RECORDS FOR THE EXERCISE: Begin
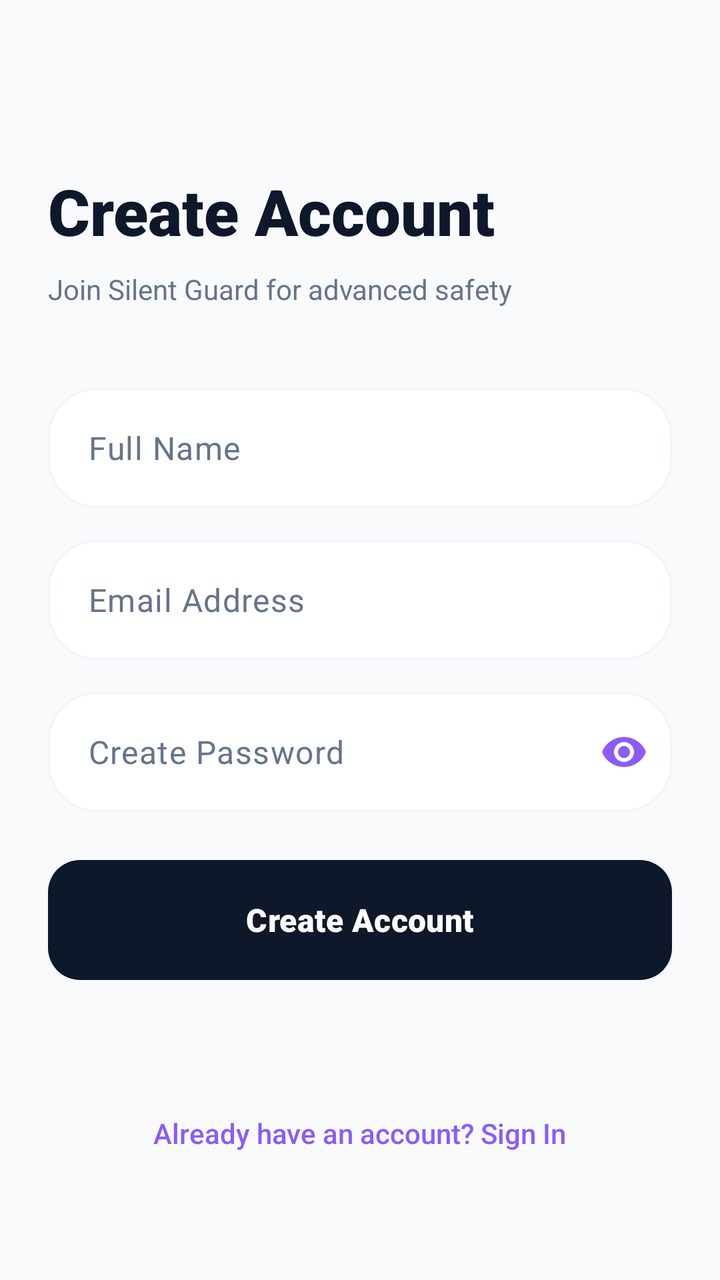
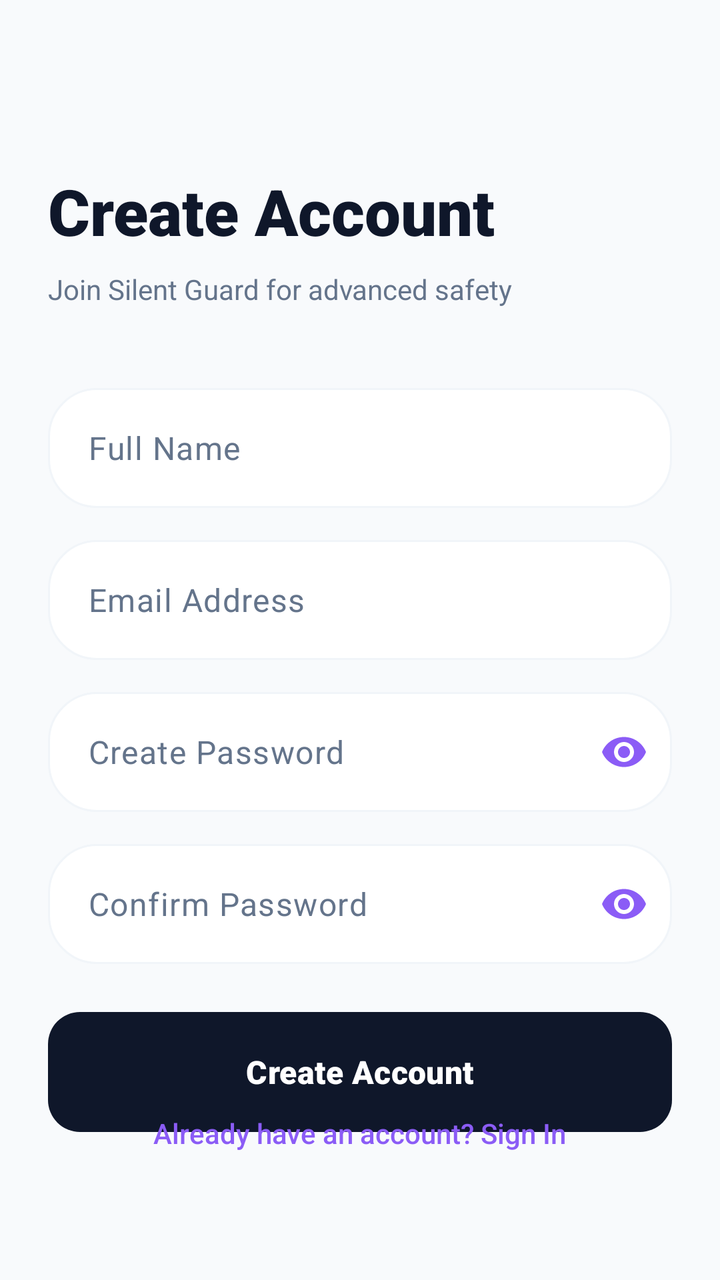

Before-and-after screenshots of an Android layout around one commit, followed by the original layout XML and the change that was made.
<!-- AndroidManifest.xml: application theme Theme.SilentGuard -->
<!-- res/layout/activity_signup.xml -->
<?xml version="1.0" encoding="utf-8"?>
<androidx.constraintlayout.widget.ConstraintLayout xmlns:android="http://schemas.android.com/apk/res/android"
    xmlns:app="http://schemas.android.com/apk/res-auto"
    android:layout_width="match_parent"
    android:layout_height="match_parent"
    android:background="@color/bg_primary"
    android:padding="24dp">

    <TextView
        android:id="@+id/signup_title"
        android:layout_width="wrap_content"
        android:layout_height="wrap_content"
        android:text="Create Account"
        android:textColor="@color/text_primary"
        android:textSize="32sp"
        android:fontFamily="sans-serif-black"
        app:layout_constraintTop_toTopOf="parent"
        app:layout_constraintStart_toStartOf="parent"
        android:layout_marginTop="60dp" />

    <TextView
        android:id="@+id/signup_subtitle"
        android:layout_width="wrap_content"
        android:layout_height="wrap_content"
        android:text="Join Silent Guard for advanced safety"
        android:textColor="@color/text_secondary"
        android:textSize="14sp"
        app:layout_constraintTop_toBottomOf="@id/signup_title"
        app:layout_constraintStart_toStartOf="parent"
        android:layout_marginTop="8dp" />

    <LinearLayout
        android:id="@+id/signup_form"
        android:layout_width="0dp"
        android:layout_height="wrap_content"
        android:orientation="vertical"
        android:layout_marginTop="40dp"
        app:layout_constraintTop_toBottomOf="@id/signup_subtitle"
        app:layout_constraintStart_toStartOf="parent"
        app:layout_constraintEnd_toEndOf="parent">

        <com.google.android.material.textfield.TextInputLayout
            android:id="@+id/til_full_name"
            android:layout_width="match_parent"
            android:layout_height="wrap_content"
            android:layout_marginBottom="16dp"
            app:hintEnabled="false"
            app:boxBackgroundMode="none">

            <com.google.android.material.textfield.TextInputEditText
                android:id="@+id/et_full_name"
                android:layout_width="match_parent"
                android:layout_height="60dp"
                android:background="@drawable/bg_glass_card"
                android:hint="Full Name"
                android:textColorHint="@color/text_secondary"
                android:textColor="@color/text_primary"
                android:paddingHorizontal="20dp"
                android:inputType="textPersonName" />
        </com.google.android.material.textfield.TextInputLayout>

        <com.google.android.material.textfield.TextInputLayout
            android:id="@+id/til_email"
            android:layout_width="match_parent"
            android:layout_height="wrap_content"
            android:layout_marginBottom="16dp"
            app:hintEnabled="false"
            app:boxBackgroundMode="none">

            <com.google.android.material.textfield.TextInputEditText
                android:id="@+id/et_email"
                android:layout_width="match_parent"
                android:layout_height="60dp"
                android:background="@drawable/bg_glass_card"
                android:hint="Email Address"
                android:textColorHint="@color/text_secondary"
                android:textColor="@color/text_primary"
                android:paddingHorizontal="20dp"
                android:inputType="textEmailAddress" />
        </com.google.android.material.textfield.TextInputLayout>

        <com.google.android.material.textfield.TextInputLayout
            android:id="@+id/til_password"
            android:layout_width="match_parent"
            android:layout_height="wrap_content"
            android:layout_marginBottom="24dp"
            app:hintEnabled="false"
            app:boxBackgroundMode="none"
            app:passwordToggleEnabled="true"
            app:passwordToggleTint="@color/neon_violet">

            <com.google.android.material.textfield.TextInputEditText
                android:id="@+id/et_password"
                android:layout_width="match_parent"
                android:layout_height="60dp"
                android:background="@drawable/bg_glass_card"
                android:hint="Create Password"
                android:textColorHint="@color/text_secondary"
                android:textColor="@color/text_primary"
                android:paddingHorizontal="20dp"
                android:inputType="textPassword" />
        </com.google.android.material.textfield.TextInputLayout>

        <Button
            android:id="@+id/btn_signup"
            android:layout_width="match_parent"
            android:layout_height="60dp"
            android:text="Create Account"
            style="@style/NeonButton" />
    </LinearLayout>

    <TextView
        android:id="@+id/tv_login_link"
        android:layout_width="wrap_content"
        android:layout_height="wrap_content"
        android:text="Already have an account? Sign In"
        android:textColor="@color/neon_violet"
        android:fontFamily="sans-serif-medium"
        app:layout_constraintBottom_toBottomOf="parent"
        app:layout_constraintStart_toStartOf="parent"
        app:layout_constraintEnd_toEndOf="parent"
        android:layout_marginBottom="40dp"
        android:clickable="true"
        android:focusable="true" />

</androidx.constraintlayout.widget.ConstraintLayout>
<!-- resources referenced by this layout -->
<resources>
  <color name="bg_primary">#F8FAFC</color>
  <color name="neon_violet">#8B5CF6</color>
  <color name="text_primary">#0F172A</color>
  <color name="text_secondary">#64748B</color>
  <!-- drawable bg_glass_card (drawable) -->
  <?xml version="1.0" encoding="utf-8"?>
  <shape xmlns:android="http://schemas.android.com/apk/res/android">
      <solid android:color="@color/bg_secondary" />
      <corners android:radius="24dp" />
      <stroke
          android:width="1dp"
          android:color="@color/bg_glass_stroke" />
  </shape>
  <style name="NeonButton" parent="Widget.Material3.Button">
          <item name="android:background">@drawable/bg_neon_button</item>
          <item name="android:textColor">@color/ui_card_white</item>
          <item name="android:fontFamily">sans-serif-black</item>
          <item name="android:textSize">16sp</item>
          <item name="android:textAllCaps">false</item>
          <item name="cornerRadius">16dp</item>
      </style>
  <style name="Theme.SilentGuard" parent="Theme.Material3.Light.NoActionBar">
          <item name="colorPrimary">@color/brand_primary</item>
          <item name="android:windowBackground">@color/ui_bg_main</item>
          <item name="android:statusBarColor">@color/ui_bg_main</item>
          <item name="android:windowLightStatusBar">true</item>
          <item name="android:navigationBarColor">@color/ui_bg_main</item>
      </style>
  <color name="bg_secondary">#FFFFFF</color>
  <color name="bg_glass_stroke">#F1F5F9</color>
  <!-- drawable bg_neon_button (drawable) -->
  <?xml version="1.0" encoding="utf-8"?>
  <ripple xmlns:android="http://schemas.android.com/apk/res/android"
      android:color="#40FFFFFF">
      <item>
          <shape>
              <gradient
                  android:startColor="@color/accent_purple"
                  android:endColor="@color/neon_violet"
                  android:angle="45" />
              <corners android:radius="16dp" />
          </shape>
      </item>
  </ripple>
  <color name="ui_card_white">#FFFFFF</color>
  <color name="brand_primary">#0F172A</color>
  <color name="ui_bg_main">#F8FAFC</color>
  <color name="accent_purple">#8B5CF6</color>
</resources>

<!-- the commit's change to res/layout/activity_signup.xml (unified diff, before → after) -->
@@ -83,7 +83,7 @@
             android:id="@+id/til_password"
             android:layout_width="match_parent"
             android:layout_height="wrap_content"
-            android:layout_marginBottom="24dp"
+            android:layout_marginBottom="16dp"
             app:hintEnabled="false"
             app:boxBackgroundMode="none"
             app:passwordToggleEnabled="true"
@@ -95,6 +95,28 @@
                 android:layout_height="60dp"
                 android:background="@drawable/bg_glass_card"
                 android:hint="Create Password"
+                android:textColorHint="@color/text_secondary"
+                android:textColor="@color/text_primary"
+                android:paddingHorizontal="20dp"
+                android:inputType="textPassword" />
+        </com.google.android.material.textfield.TextInputLayout>
+
+        <com.google.android.material.textfield.TextInputLayout
+            android:id="@+id/til_confirm_password"
+            android:layout_width="match_parent"
+            android:layout_height="wrap_content"
+            android:layout_marginBottom="24dp"
+            app:hintEnabled="false"
+            app:boxBackgroundMode="none"
+            app:passwordToggleEnabled="true"
+            app:passwordToggleTint="@color/neon_violet">
+
+            <com.google.android.material.textfield.TextInputEditText
+                android:id="@+id/et_confirm_password"
+                android:layout_width="match_parent"
+                android:layout_height="60dp"
+                android:background="@drawable/bg_glass_card"
+                android:hint="Confirm Password"
                 android:textColorHint="@color/text_secondary"
                 android:textColor="@color/text_primary"
                 android:paddingHorizontal="20dp"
RECORDS FOR THE EXERCISE: End
EXERCISE DIRECTIONS ▸
Please work out how many lines of the data include the string "style" and reply with the number alone.

FINISHED EXERCISE ▸
5